### [YOUR GOAL]
Working from the records below, repeat exactly the lines starting at the line that contains "style='color:#000'>Synthetic demos via" and ending at the line that contains "style='color:#000'>Approved synthetic demos<br/>•", inclusive.

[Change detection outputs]
*** Begin section ***
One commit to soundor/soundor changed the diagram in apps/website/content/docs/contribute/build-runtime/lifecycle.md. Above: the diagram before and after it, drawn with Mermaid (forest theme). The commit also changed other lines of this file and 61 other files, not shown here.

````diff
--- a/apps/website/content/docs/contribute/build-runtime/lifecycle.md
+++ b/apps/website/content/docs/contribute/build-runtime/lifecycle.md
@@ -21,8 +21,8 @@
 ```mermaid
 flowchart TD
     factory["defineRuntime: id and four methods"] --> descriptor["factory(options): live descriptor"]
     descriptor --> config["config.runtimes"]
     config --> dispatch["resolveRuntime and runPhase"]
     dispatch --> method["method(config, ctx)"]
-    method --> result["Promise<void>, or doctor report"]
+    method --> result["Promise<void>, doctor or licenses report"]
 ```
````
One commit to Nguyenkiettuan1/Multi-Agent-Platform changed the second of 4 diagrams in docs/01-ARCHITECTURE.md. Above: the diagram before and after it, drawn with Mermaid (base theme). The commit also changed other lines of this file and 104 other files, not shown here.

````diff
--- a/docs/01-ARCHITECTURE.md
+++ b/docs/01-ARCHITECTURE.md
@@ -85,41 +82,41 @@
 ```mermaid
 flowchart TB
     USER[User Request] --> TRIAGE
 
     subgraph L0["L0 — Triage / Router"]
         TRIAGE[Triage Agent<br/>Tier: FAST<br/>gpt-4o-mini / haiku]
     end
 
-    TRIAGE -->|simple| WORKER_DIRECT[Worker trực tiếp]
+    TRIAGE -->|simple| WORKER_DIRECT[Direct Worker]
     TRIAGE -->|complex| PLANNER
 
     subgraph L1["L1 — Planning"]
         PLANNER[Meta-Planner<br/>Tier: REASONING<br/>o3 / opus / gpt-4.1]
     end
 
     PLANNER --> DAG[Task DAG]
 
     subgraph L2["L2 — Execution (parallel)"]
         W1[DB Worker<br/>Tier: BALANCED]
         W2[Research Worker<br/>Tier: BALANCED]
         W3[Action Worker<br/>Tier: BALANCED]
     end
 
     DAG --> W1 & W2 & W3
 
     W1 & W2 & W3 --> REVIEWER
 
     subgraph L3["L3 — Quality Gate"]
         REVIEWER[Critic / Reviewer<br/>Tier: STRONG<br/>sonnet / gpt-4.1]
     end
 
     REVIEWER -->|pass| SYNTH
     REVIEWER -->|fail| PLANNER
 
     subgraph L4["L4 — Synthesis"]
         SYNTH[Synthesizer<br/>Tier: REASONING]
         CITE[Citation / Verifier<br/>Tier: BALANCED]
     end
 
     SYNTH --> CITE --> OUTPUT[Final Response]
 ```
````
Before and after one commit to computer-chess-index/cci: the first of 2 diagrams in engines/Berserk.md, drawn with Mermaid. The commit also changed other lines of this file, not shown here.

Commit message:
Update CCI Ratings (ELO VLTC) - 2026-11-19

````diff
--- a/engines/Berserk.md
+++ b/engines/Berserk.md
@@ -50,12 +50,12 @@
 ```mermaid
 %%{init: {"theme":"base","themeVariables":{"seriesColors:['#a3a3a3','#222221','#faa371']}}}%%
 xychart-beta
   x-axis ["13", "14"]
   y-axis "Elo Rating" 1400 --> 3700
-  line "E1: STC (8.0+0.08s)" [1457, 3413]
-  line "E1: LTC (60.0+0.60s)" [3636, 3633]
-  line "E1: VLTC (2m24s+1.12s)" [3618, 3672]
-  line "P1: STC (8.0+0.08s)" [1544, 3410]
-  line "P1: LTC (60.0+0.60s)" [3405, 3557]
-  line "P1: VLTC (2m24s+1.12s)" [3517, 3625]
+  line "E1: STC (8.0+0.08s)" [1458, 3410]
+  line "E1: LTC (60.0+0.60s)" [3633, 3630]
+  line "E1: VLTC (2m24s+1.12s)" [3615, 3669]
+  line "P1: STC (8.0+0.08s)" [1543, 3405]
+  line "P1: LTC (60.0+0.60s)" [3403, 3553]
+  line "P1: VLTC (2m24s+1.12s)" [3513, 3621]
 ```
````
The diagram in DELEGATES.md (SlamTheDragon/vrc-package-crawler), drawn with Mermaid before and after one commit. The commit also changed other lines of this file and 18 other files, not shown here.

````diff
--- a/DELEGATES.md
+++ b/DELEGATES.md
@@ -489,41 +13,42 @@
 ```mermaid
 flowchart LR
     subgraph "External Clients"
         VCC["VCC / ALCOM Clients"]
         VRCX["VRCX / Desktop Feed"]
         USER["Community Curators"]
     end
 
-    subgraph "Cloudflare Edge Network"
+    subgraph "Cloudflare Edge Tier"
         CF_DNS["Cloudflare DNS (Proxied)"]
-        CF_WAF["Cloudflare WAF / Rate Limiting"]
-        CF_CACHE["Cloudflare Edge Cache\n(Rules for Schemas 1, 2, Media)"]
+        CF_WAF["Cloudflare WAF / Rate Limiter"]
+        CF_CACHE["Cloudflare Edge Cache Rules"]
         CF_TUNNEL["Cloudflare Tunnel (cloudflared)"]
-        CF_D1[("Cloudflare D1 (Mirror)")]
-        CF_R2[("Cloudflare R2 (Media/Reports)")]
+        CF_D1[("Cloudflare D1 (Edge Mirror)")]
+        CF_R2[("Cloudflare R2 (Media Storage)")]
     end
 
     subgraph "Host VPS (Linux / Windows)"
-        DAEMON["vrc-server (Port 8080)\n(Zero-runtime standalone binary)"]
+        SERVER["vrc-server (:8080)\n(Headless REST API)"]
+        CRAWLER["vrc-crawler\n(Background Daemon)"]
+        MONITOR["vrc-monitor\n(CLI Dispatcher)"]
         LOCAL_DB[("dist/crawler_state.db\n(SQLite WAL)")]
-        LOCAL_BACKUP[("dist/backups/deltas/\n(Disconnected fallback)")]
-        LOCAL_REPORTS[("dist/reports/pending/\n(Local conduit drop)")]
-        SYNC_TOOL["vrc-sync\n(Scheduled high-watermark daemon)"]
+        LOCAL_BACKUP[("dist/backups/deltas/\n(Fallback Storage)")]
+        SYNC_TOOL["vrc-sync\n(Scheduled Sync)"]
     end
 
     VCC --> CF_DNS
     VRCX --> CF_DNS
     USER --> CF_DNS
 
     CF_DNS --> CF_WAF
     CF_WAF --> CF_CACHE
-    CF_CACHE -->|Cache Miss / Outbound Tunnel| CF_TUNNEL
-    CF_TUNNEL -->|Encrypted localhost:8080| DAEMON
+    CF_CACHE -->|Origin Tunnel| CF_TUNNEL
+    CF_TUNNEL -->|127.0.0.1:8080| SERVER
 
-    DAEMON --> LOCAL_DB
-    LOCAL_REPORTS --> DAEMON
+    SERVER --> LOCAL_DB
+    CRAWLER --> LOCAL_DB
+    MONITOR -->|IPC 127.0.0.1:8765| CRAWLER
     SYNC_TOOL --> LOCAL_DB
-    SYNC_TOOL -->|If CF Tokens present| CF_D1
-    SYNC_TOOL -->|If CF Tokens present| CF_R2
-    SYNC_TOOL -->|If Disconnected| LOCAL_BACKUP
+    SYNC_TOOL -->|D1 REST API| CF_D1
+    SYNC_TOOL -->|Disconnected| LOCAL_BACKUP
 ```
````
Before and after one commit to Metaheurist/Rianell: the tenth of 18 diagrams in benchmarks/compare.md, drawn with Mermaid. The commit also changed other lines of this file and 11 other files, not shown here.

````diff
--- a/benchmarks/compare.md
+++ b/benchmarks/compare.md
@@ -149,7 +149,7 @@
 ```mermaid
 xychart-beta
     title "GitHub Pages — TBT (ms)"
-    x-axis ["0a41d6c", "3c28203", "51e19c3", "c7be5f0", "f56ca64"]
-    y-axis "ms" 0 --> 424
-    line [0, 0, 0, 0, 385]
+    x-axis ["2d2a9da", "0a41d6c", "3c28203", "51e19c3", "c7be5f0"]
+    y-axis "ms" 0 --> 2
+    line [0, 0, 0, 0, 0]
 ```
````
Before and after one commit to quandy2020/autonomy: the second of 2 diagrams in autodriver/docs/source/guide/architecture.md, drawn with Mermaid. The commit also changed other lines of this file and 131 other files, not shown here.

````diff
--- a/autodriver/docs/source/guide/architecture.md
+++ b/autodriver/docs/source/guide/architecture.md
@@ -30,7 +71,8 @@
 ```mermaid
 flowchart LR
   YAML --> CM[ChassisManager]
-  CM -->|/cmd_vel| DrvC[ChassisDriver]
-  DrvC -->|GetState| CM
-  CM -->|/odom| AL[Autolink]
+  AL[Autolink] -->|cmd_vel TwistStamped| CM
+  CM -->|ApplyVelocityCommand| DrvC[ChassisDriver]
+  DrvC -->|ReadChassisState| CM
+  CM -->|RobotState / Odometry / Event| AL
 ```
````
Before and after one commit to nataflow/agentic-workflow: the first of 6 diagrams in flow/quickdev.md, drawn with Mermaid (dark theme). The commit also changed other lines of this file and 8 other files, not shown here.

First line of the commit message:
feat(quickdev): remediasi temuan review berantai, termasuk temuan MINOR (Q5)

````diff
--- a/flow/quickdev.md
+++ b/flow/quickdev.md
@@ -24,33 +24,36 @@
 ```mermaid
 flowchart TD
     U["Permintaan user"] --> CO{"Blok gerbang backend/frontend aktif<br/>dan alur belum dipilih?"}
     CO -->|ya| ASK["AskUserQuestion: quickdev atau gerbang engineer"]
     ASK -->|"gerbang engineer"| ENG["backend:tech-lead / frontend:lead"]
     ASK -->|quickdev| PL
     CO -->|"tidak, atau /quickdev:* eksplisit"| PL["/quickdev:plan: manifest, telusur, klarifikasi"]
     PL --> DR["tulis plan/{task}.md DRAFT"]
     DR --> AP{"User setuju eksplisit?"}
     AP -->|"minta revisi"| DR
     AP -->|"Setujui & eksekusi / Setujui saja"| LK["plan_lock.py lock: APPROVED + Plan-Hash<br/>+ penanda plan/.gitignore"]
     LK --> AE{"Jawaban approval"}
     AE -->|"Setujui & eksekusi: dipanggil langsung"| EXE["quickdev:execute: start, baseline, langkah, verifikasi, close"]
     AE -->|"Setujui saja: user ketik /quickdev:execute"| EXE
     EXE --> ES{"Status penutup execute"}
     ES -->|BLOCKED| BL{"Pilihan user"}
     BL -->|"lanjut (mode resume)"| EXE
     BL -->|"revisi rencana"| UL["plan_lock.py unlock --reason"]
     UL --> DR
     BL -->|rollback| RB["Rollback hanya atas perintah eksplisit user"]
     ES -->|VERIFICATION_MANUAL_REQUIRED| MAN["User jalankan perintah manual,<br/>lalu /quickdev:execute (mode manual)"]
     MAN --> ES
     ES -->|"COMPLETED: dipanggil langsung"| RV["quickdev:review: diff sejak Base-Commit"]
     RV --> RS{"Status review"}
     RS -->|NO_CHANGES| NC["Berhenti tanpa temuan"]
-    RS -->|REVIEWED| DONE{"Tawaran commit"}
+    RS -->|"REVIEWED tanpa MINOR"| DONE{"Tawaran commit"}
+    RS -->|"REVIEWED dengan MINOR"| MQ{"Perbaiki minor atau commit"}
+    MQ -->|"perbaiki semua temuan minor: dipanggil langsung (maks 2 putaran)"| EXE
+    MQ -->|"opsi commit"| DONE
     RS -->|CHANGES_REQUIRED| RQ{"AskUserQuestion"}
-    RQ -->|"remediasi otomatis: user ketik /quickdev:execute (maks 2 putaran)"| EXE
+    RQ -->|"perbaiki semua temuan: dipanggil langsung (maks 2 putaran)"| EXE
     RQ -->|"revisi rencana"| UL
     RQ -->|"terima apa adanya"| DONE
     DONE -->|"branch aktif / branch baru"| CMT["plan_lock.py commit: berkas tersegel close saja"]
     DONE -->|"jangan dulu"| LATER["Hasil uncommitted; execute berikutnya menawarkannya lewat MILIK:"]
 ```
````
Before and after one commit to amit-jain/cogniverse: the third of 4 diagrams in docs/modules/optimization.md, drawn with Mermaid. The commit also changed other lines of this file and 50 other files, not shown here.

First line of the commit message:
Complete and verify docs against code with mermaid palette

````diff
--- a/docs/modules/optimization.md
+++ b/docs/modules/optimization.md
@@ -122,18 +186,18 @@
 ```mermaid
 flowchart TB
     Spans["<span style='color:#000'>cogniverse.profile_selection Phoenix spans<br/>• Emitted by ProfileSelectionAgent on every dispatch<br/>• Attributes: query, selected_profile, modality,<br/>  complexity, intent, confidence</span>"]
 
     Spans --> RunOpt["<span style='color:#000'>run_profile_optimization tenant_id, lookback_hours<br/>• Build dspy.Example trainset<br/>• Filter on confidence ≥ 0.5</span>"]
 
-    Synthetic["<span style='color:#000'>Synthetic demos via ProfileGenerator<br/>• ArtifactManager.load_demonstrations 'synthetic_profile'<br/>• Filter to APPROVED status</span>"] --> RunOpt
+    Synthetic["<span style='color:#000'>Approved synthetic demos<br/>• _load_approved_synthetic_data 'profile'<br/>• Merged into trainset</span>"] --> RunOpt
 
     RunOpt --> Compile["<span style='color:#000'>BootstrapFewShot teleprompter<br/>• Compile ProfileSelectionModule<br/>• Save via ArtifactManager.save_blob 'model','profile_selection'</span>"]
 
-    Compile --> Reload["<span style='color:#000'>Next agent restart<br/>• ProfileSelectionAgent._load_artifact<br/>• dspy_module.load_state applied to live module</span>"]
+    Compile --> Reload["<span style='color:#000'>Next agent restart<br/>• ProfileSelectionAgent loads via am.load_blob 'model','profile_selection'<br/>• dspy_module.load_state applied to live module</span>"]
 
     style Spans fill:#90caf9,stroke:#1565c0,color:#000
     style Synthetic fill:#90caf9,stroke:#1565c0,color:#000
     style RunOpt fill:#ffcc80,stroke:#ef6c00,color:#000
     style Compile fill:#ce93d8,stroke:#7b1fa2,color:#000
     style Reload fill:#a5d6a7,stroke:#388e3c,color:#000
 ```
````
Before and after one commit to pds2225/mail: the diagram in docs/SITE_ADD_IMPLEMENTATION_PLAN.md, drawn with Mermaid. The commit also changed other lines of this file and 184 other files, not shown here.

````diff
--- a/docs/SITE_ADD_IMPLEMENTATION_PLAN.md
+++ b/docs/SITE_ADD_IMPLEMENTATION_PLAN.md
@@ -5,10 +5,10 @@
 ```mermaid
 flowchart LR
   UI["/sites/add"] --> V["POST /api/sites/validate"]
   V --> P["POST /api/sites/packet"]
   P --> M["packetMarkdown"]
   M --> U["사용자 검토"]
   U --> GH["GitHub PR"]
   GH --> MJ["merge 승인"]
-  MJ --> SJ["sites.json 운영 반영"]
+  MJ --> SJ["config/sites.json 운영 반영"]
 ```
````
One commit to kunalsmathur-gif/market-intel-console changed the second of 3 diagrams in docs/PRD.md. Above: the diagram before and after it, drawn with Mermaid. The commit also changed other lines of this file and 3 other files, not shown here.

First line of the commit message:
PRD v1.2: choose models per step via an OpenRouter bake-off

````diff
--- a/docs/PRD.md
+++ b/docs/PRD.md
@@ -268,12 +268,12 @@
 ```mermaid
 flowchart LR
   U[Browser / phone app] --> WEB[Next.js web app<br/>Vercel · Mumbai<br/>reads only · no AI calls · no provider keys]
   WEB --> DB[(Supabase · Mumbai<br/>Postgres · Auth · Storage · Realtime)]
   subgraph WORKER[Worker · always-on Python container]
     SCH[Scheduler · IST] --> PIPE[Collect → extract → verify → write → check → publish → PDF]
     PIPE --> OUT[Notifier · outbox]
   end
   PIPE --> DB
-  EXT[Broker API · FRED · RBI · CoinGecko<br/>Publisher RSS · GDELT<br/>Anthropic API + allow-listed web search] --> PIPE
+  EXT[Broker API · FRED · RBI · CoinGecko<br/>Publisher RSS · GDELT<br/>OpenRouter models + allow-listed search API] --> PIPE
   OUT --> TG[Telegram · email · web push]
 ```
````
*** End section ***
### [TASK RESULT]
-    Synthetic["<span style='color:#000'>Synthetic demos via ProfileGenerator<br/>• ArtifactManager.load_demonstrations 'synthetic_profile'<br/>• Filter to APPROVED status</span>"] --> RunOpt
+    Synthetic["<span style='color:#000'>Approved synthetic demos<br/>• _load_approved_synthetic_data 'profile'<br/>• Merged into trainset</span>"] --> RunOpt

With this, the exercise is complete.